I hear more than a faint echo of the constant complaint against Tea Partiers: that they were mindlessly angry and didn't have any coherent notion what they wanted. After all, no one could seriously want smaller government, right? Because most of these people held on to their Social Security and Medicare benefits for dear life. And who doesn't want highways and firemen? So what are they doing in the street? They must simply hate black people. The National Journal sniffed, "The current movement seems more against things than for something. They seem short on data and practical recommendations and long on venting." A NY Times blogger charged that "the Tea Partiers are overwhelming Republican or right-of-Republican — they are the same angry, ill-informed, overwhelmingly white, crypto-corporate paranoiacs that accompany every ascendancy of liberalism within U.S. government." A LaGrange citizen asked his local newspaper editor, "The Tea Partiers say they don’t like what the progressive movement has done to our country. What are they talking about?"

For that matter, I'm reminded of the time-honored question, "What do women want?"

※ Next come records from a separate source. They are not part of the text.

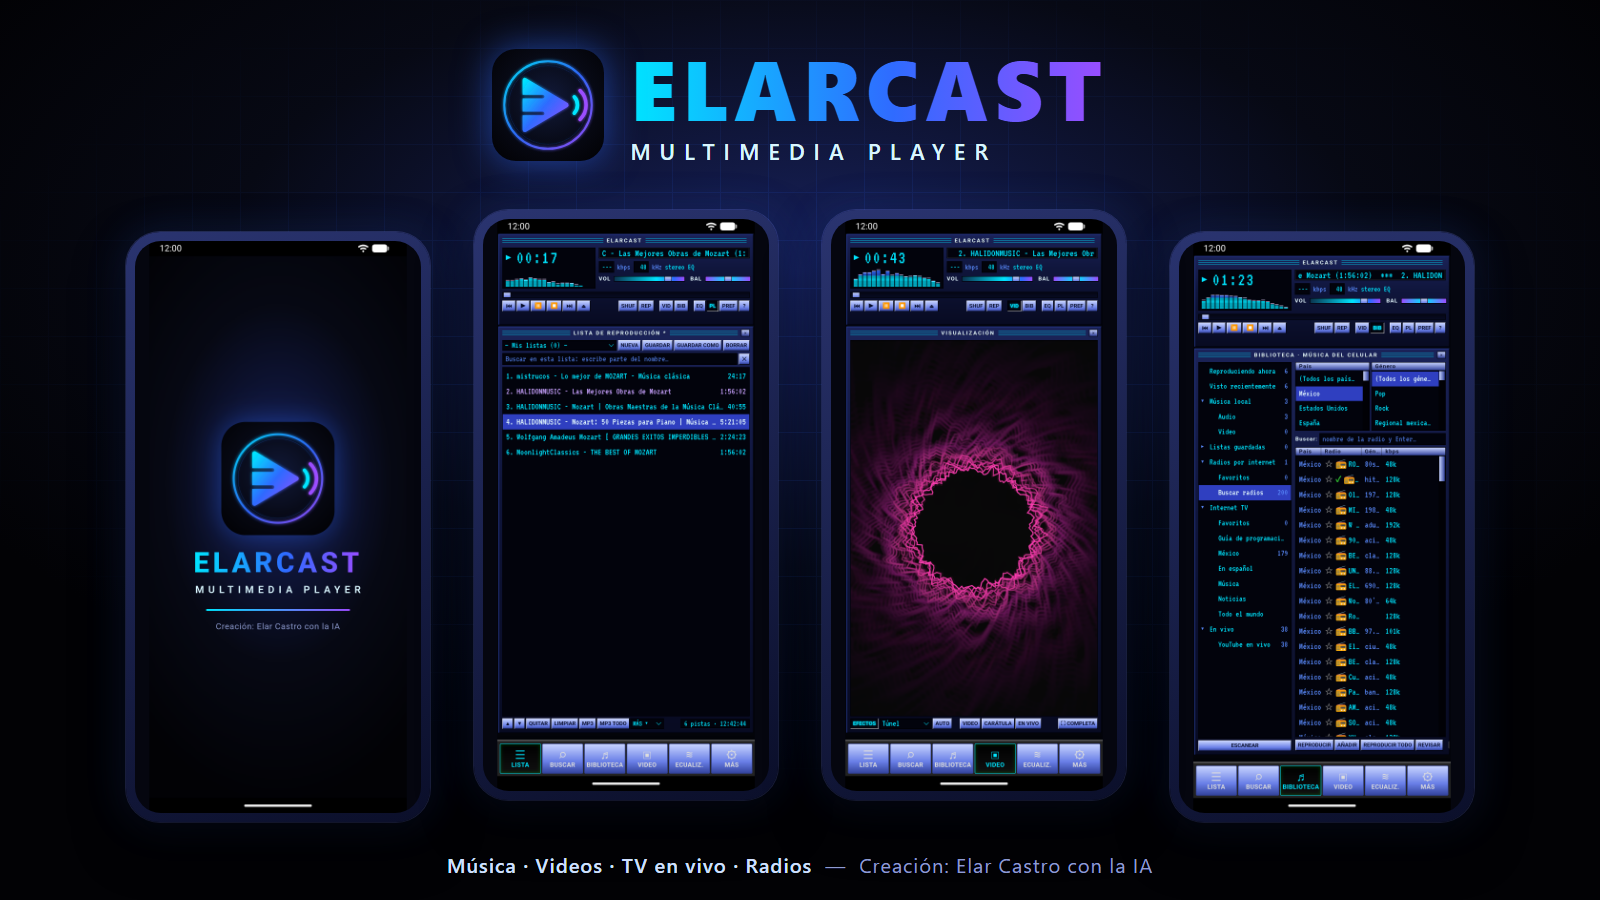
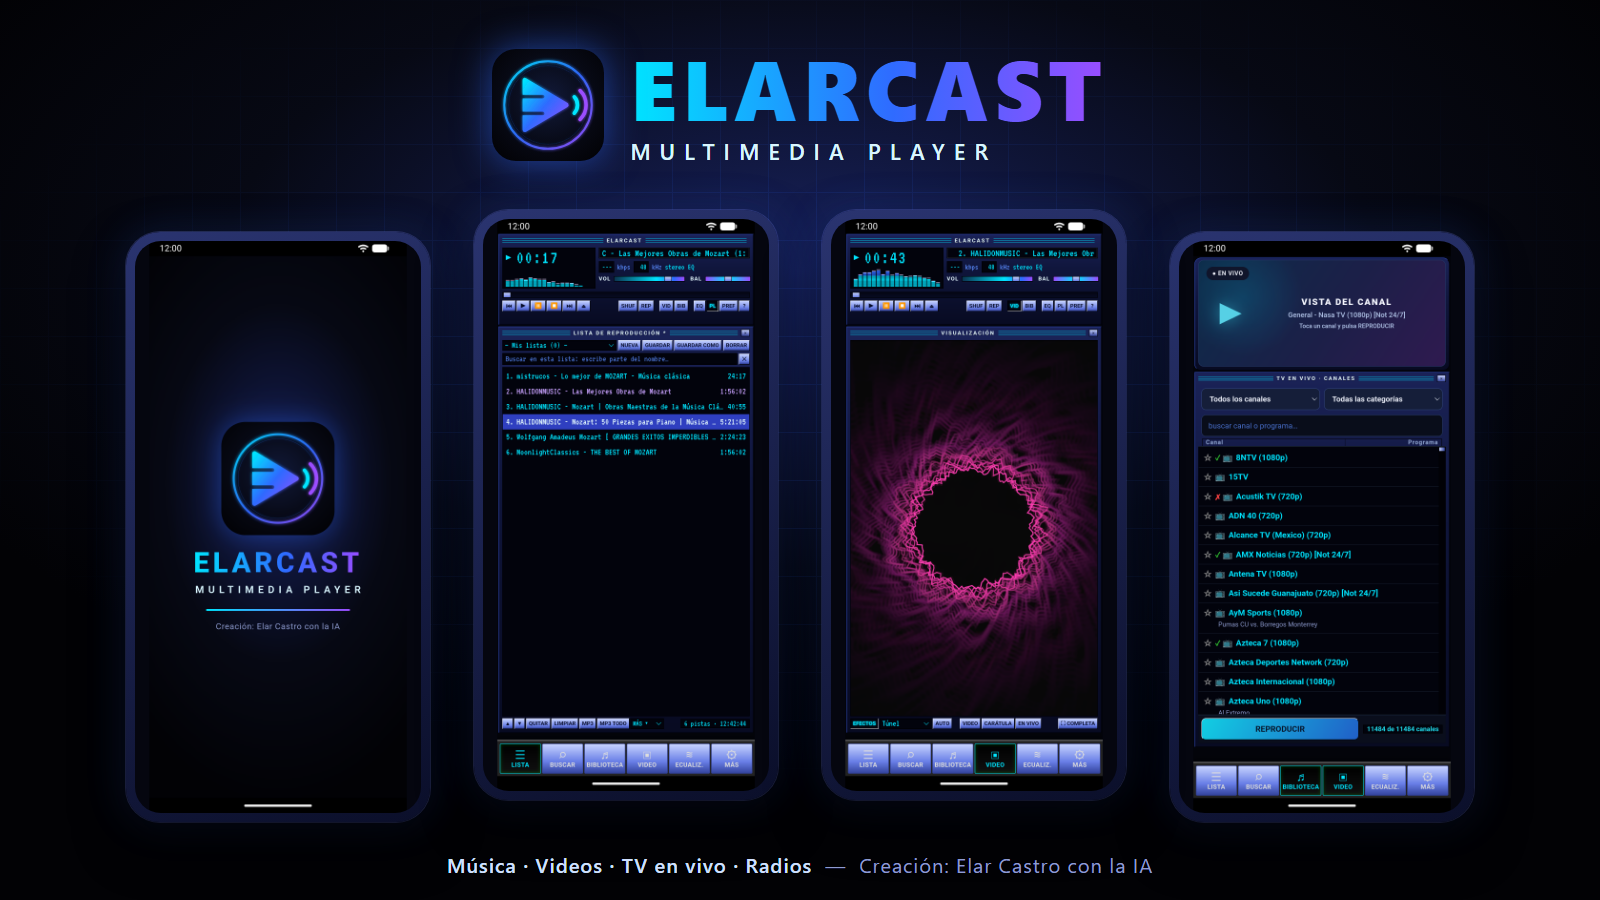
Portada con la nueva vista de TV

Changed region(s): [[0.75, 0.28, 0.9062, 0.9022]]

diff --git a/branding/elarcast_portada.html b/branding/elarcast_portada.html
@@ -24,7 +24,7 @@
     <div class="ph"><img src="capturas/01-inicio.png" alt=""></div>
     <div class="ph up"><img src="capturas/02-lista.png" alt=""></div>
     <div class="ph up"><img src="capturas/04-efectos.png" alt=""></div>
-    <div class="ph"><img src="capturas/06-radios.png" alt=""></div>
+    <div class="ph"><img src="capturas/09-tv-en-vivo.png" alt=""></div>
   </div>
   <div class="cap"><b>Música · Videos · TV en vivo · Radios</b> &nbsp;—&nbsp; Creación: Elar Castro con la IA</div>
 </div></body></html>
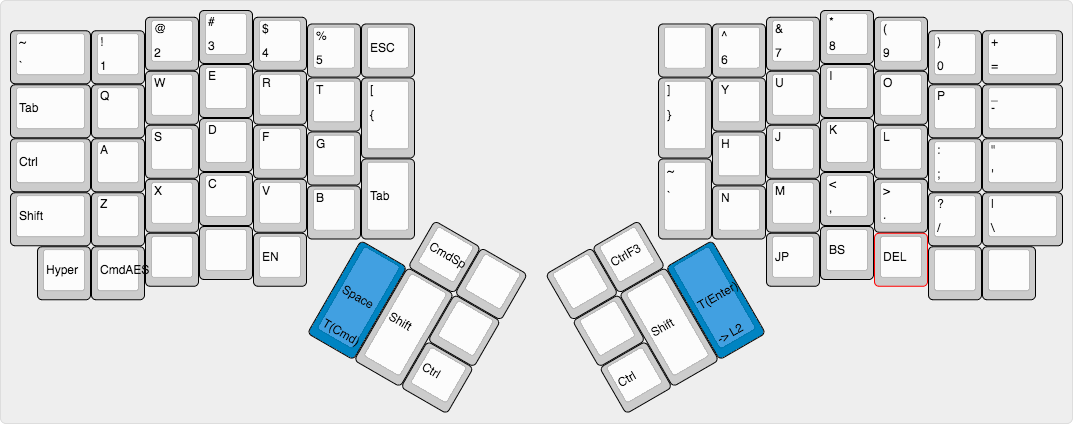
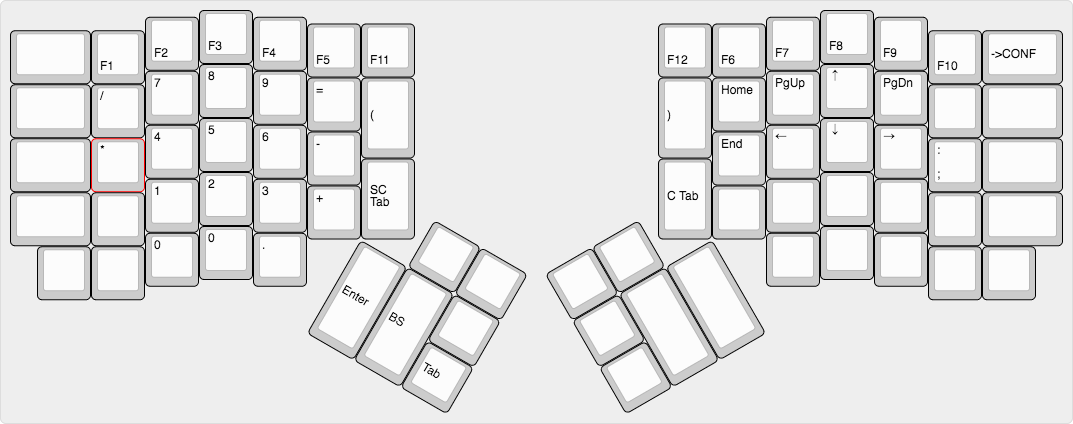
Add slash and * to num layer

diff --git a/keyboards/ergodox/keymaps/schwalski/keymap.c b/keyboards/ergodox/keymaps/schwalski/keymap.c
@@ -237,9 +237,9 @@ const uint16_t PROGMEM keymaps[][MATRIX_ROWS][MATRIX_COLS] = {
  * ,--------------------------------------------------.           ,--------------------------------------------------.
  * |        |  F1  |  F2  |  F3  |  F4  |  F5  |  F11 |           | F12  |  F6  |  F7  |  F8  |  F9  |  F10 | ->CNF  |
  * |--------+------+------+------+------+-------------|           |------+------+------+------+------+------+--------|
- * |        |      |  7   |  8   |  9   |  =   |  (   |           |  )   | Home | PgUp |  Up  | PgDn |      |        |
+ * |        |  /   |  7   |  8   |  9   |  =   |  (   |           |  )   | Home | PgUp |  Up  | PgDn |      |        |
  * |--------+------+------+------+------+------|      |           |      |------+------+------+------+------+--------|
- * |        |      |  4   |  5   |  6   |  -   |------|           |------| End  | Left | Down | Right|   :  |        |
+ * |        |  *   |  4   |  5   |  6   |  -   |------|           |------| End  | Left | Down | Right|   :  |        |
  * |--------+------+------+------+------+------|SC Tab|           | C Tab|------+------+------+------+------+--------|
  * |        |      |  1   |  2   |  3   |  +   |      |           |      |   6^ |   7& |   8* |   9( |   0) |        |
  * `--------+------+------+------+------+-------------'           `-------------+------+------+------+------+--------'
@@ -256,8 +256,8 @@ const uint16_t PROGMEM keymaps[][MATRIX_ROWS][MATRIX_COLS] = {
 [L_NUM] = KEYMAP(
     // left hand
     KC_TRNS,      KC_F1,          KC_F2,          KC_F3,          KC_F4,          KC_F5,            KC_F11,
-    KC_TRNS,      KC_TRNS,        KC_7,           KC_8,           KC_9,           KC_EQL,           KC_LPRN,
-    KC_TRNS,      KC_TRNS,        KC_4,           KC_5,           KC_6,           KC_MINS,
+    KC_TRNS,      KC_SLSH,        KC_7,           KC_8,           KC_9,           KC_EQL,           KC_LPRN,
+    KC_TRNS,      S(KC_8),        KC_4,           KC_5,           KC_6,           KC_MINS,
     KC_TRNS,      KC_TRNS,        KC_1,           KC_2,           KC_3,           S(KC_EQL),       SC(KC_TAB),
     KC_TRNS,      KC_TRNS,        KC_0,           KC_0,           KC_DOT,
 

diff --git a/keyboards/ergodox/keymaps/schwalski/readme.md b/keyboards/ergodox/keymaps/schwalski/readme.md
@@ -9,3 +9,10 @@ The image says it all:
 
 ![Default](layer0-layout.png)
 ![Default](layer1-layout.png)
+
+To update keymap...
+
+$ cd qmk_firmware/keyboards/ergodox
+$ make clean keymap=schwalski; and make keymap=schwalski
+$ make teensy keymap=schwalski
+<RESET ergodox>
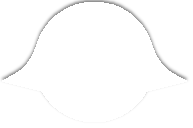
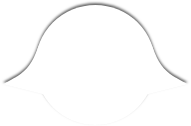
faster animation

diff --git a/index.js b/index.js
@@ -189,26 +189,26 @@ class TabBar extends Component {
     Animated.parallel([
       Animated.timing(this.animatedItemValues[index], {
         toValue: -30,
-        duration: 500,
-        delay: 300,
+        duration: 250,
+        delay: 20,
         easing: Easing.in(Easing.elastic(1.5)),
         useNativeDriver: true
       }),
       Animated.timing(this.animatedMiniBubbleValues[index], {
         toValue: 1,
-        duration: 1000,
-        delay: 300,
+        duration: 500,
+        delay: 20,
         useNativeDriver: true
       }),
       Animated.timing(this.animatedBubbleValues[index], {
         toValue: 1,
-        duration: 800,
+        duration: 400,
         easing: Easing.inOut(Easing.out(Easing.ease)),
         useNativeDriver: true
       }),
       Animated.timing(this.animatedImageValues[index], {
         toValue: 1,
-        duration: 800
+        duration: 400
       })
     ]).start();
   };
@@ -218,7 +218,7 @@ class TabBar extends Component {
       Animated.timing(this.animatedItemValues[index], {
         toValue: 0,
         duration: 400,
-        delay: 350,
+        delay: 175,
         useNativeDriver: true
       }),
       Animated.timing(this.animatedMiniBubbleValues[index], {
@@ -228,14 +228,14 @@ class TabBar extends Component {
       }),
       Animated.timing(this.animatedBubbleValues[index], {
         toValue: 0,
-        duration: 750,
+        duration: 375,
         easing: Easing.out(Easing.ease),
         useNativeDriver: true
       }),
       Animated.timing(this.animatedImageValues[index], {
         toValue: 0,
         duration: 400,
-        delay: 350
+        delay: 0
       })
     ]).start();
   };
@@ -279,9 +279,8 @@ const styles = {
     position: 'absolute',
     height: 60,
     width: 1000,
-    marginLeft: -20,
+    marginLeft: -18,
     backgroundColor: 'white',
-    elevation:0,
   },
   item: {
     backgroundColor: "white",
@@ -292,13 +291,12 @@ const styles = {
     justifyContent: "center",
   },
   mask: {
-    marginLeft: -20.4,
-    marginTop: -2.05,
+    marginLeft: -21,
+    marginTop: -1.3,
     position: 'absolute',
   },
   itemMask: {
     position: "absolute",
-    elevation: 1,
   },
   bubble: {
     position: "absolute",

I suggest that that phrase normally means something like, "I have a hard time imagining how anyone could seriously propose such a program, so I'm going to affect not even to be able to identify the program proposed." It's not an approach that will help us solve disputes among ourselves. In fact, the Tea Party's Mr. Phillips immediately contradicts his inability to understand the "Occupy Wall Street" agenda by complaining that the "protesters are upset about bailouts but they want to see that money used on more social programs" -- an agenda that I join him in opposing, but that nevertheless seems comprehensible enough. Tea Party Express co-founder Sal Russo did a better job, I think, of uncritical listening. He noted that the "Occupy Wall Street" protesters, like Tea Partiers, objected to crony capitalism:

“I think you find that the left and the right come together on that, kind of for different reasons, but come to the same conclusion that government ought not to be picking winners and losers.”


Grim said...

I agree with you this far: it is clear that there is a real populism swelling on both the right and the left. That populism is furious at the way that the bailouts and the new regulations have been structured to put all the weight of the recession on the People, to the benefit of big banks and corporations that have lobbyist ties.

The problem for this new movement, in terms of fixing the complaint, is nevertheless the one cited: there is no clear plan for addressing the issue that has broad support. The TEA Party movement is broadly collected around a set of plans to reduce the power of the government, restore the 10th Amendment, and so forth; and to me, that seems like the right approach.

The Left-populism is coalescing around what is really the opposite position: to increase government's regulatory role, so that government can punish the corporations and banks (and other associated rich people). It's unclear to me why they think this can work, given that their initial complaint is that the government is already completely in bed with these groups.

But the bigger problem is this: what's the middle ground that can allow these two populist strains to work together? There may be some small-scale agreement on this issue or that one, but is there an overall approach that can allow us to leverage the whole populism to reform the government? If not, the crony capitalists are going to win, because they control all the levers of power both in and out of government.

douglas said...

Not all the levers- we still have a vote, and if one movement (or the other, God forbid) gets big enough to where it persuades the voters to vote based on these principals, instead of the usual 'congress stinks- except my congressman because he brings home some token bacon' reasoning, we start pulling the levers. The one thing congressmen want more than to hang out with lobbyists, is to keep their jobs.

I think the Tea Party movement has started to do that.